Washington at Detroit
Time: 7 PM CT (ESPN)
Spread: WAS -1
Odds c/o 5dimes
The Detroit Pistons have cooled. As losers of its past three, it will host the 25-20 Washington Wizards in the first game of a doubleheader Friday night on ESPN at 7 PM (Central Time).
The Wizards are 1-point favorites at hosts, with an over/under set at 208.5 points according to NBA oddsmakers at bookmaker 5dimes.
The Pistons last three losses included two to some pretty mediocre clubs. Falling 107-105 to the Chicago Bulls and 118-107 to the Charlotte Hornets, was followed by yet another more predicable 96-91 loss to the Toronto Raptors. Tobias Harris was held to just 12 points on 4 of 13 shooting, but Andre Drummond had a monster game with 25 points, 17 rebounds, two assists and four steals, while posting a -6 for his 38 minutes of court time. Harris is making a push to be an All-Star reserve, and Drummond will draw consideration for the honor too. The Pistons are a game above .500, wherein they may not have necessarily been expected by most to be a plus-.500 team entering the season.
Among the reasons the Pistons have out-performed this year, is primarily due to a hot start, but also due to the fact that Avery Bradley has quietly been a huge upgrade at the 2-guard position over last season’s starter Kentavious Caldwell-Pope.

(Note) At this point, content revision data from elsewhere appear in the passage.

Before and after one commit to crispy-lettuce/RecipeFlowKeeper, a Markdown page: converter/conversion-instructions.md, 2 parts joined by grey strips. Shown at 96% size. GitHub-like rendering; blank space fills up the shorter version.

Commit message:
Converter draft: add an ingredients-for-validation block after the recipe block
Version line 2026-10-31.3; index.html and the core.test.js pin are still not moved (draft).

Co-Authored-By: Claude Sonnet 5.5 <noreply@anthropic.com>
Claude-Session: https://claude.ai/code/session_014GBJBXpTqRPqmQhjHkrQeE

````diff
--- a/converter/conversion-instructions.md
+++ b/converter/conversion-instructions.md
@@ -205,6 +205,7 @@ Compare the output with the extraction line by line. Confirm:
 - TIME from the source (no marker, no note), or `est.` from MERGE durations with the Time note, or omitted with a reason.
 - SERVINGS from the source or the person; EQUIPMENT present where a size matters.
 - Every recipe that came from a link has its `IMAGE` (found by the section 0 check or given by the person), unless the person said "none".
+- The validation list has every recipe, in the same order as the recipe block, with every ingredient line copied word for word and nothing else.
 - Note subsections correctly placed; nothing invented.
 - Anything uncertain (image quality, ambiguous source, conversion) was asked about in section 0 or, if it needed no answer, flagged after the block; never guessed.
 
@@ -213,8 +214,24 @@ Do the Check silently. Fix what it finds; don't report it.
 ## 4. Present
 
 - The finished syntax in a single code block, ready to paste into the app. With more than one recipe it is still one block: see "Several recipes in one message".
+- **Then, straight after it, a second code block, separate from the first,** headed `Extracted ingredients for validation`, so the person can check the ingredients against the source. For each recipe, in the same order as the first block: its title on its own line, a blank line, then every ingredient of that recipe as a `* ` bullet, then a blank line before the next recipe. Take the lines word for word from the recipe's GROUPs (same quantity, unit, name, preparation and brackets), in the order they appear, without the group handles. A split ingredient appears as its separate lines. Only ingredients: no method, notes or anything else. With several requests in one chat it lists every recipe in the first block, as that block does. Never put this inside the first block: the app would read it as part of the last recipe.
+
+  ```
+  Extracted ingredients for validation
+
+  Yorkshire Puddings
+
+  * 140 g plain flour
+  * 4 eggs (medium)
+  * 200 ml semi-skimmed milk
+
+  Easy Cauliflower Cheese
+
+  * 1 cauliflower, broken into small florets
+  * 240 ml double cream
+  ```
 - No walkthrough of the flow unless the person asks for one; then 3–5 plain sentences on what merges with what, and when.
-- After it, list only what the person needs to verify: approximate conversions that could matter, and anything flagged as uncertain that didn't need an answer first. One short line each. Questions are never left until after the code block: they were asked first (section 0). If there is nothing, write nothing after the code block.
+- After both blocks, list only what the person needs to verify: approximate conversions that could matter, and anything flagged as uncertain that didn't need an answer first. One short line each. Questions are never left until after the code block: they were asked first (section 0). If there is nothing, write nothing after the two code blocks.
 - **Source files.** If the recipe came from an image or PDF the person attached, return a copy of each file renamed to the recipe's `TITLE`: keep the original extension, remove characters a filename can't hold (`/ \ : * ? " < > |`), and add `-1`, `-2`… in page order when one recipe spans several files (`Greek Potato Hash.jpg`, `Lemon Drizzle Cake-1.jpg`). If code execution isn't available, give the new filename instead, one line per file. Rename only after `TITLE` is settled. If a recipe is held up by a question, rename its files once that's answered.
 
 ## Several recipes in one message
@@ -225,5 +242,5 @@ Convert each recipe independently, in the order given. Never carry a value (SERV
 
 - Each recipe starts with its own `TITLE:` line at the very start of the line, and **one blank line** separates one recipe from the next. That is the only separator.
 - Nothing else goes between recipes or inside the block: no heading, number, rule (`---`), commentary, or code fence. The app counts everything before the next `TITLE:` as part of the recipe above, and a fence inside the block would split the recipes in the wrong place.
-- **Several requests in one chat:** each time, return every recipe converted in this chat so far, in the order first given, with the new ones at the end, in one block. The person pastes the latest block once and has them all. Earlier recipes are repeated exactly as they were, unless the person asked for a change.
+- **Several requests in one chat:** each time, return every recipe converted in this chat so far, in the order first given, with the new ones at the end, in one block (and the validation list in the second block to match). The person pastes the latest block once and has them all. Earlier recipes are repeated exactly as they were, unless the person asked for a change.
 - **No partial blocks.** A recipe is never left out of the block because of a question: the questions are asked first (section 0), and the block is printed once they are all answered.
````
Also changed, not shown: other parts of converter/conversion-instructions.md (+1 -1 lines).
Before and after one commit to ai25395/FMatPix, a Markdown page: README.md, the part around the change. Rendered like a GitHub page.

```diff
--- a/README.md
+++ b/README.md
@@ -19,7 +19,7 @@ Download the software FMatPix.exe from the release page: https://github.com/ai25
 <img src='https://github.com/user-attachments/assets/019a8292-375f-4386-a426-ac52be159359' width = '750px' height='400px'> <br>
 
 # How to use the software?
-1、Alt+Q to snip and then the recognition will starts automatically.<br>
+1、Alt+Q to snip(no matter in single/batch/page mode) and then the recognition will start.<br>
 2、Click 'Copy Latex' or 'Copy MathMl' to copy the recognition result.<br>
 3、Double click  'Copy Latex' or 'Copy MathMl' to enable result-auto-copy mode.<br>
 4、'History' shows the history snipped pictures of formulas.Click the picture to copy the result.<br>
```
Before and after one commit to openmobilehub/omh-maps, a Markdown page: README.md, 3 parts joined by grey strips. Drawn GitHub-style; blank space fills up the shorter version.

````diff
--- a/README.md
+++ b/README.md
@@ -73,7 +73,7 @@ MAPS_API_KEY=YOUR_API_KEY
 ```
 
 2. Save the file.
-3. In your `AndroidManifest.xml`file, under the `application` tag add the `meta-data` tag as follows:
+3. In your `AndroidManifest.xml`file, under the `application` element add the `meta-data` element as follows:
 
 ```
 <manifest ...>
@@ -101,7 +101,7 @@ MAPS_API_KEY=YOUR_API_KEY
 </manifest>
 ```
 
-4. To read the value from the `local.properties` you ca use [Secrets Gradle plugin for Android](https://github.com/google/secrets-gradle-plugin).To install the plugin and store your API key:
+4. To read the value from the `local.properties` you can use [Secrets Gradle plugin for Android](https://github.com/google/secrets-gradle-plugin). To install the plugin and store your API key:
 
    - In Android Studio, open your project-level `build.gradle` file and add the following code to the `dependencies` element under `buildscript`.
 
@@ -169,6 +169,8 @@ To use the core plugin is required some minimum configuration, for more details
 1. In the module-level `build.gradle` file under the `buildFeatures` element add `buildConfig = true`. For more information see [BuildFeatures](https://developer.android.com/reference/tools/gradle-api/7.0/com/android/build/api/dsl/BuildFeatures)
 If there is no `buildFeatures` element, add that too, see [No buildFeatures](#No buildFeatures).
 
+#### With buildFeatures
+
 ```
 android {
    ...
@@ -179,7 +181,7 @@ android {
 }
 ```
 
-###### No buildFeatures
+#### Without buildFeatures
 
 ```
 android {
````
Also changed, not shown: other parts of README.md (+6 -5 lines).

Bradley is a staunch defender and solid scorer, who brings a lot of veteran leadership. The Pistons bench has also been decent, with Langston Galloway serving as a spark scorer, and Boban Marjanovic occasionally serving as a 7-foot-5 freakish monster. Also, Anthony Tolliver’s shooting has gone largely unnoticed, but has been equally as paramount in the second unit providing more for the Pistons than in years prior.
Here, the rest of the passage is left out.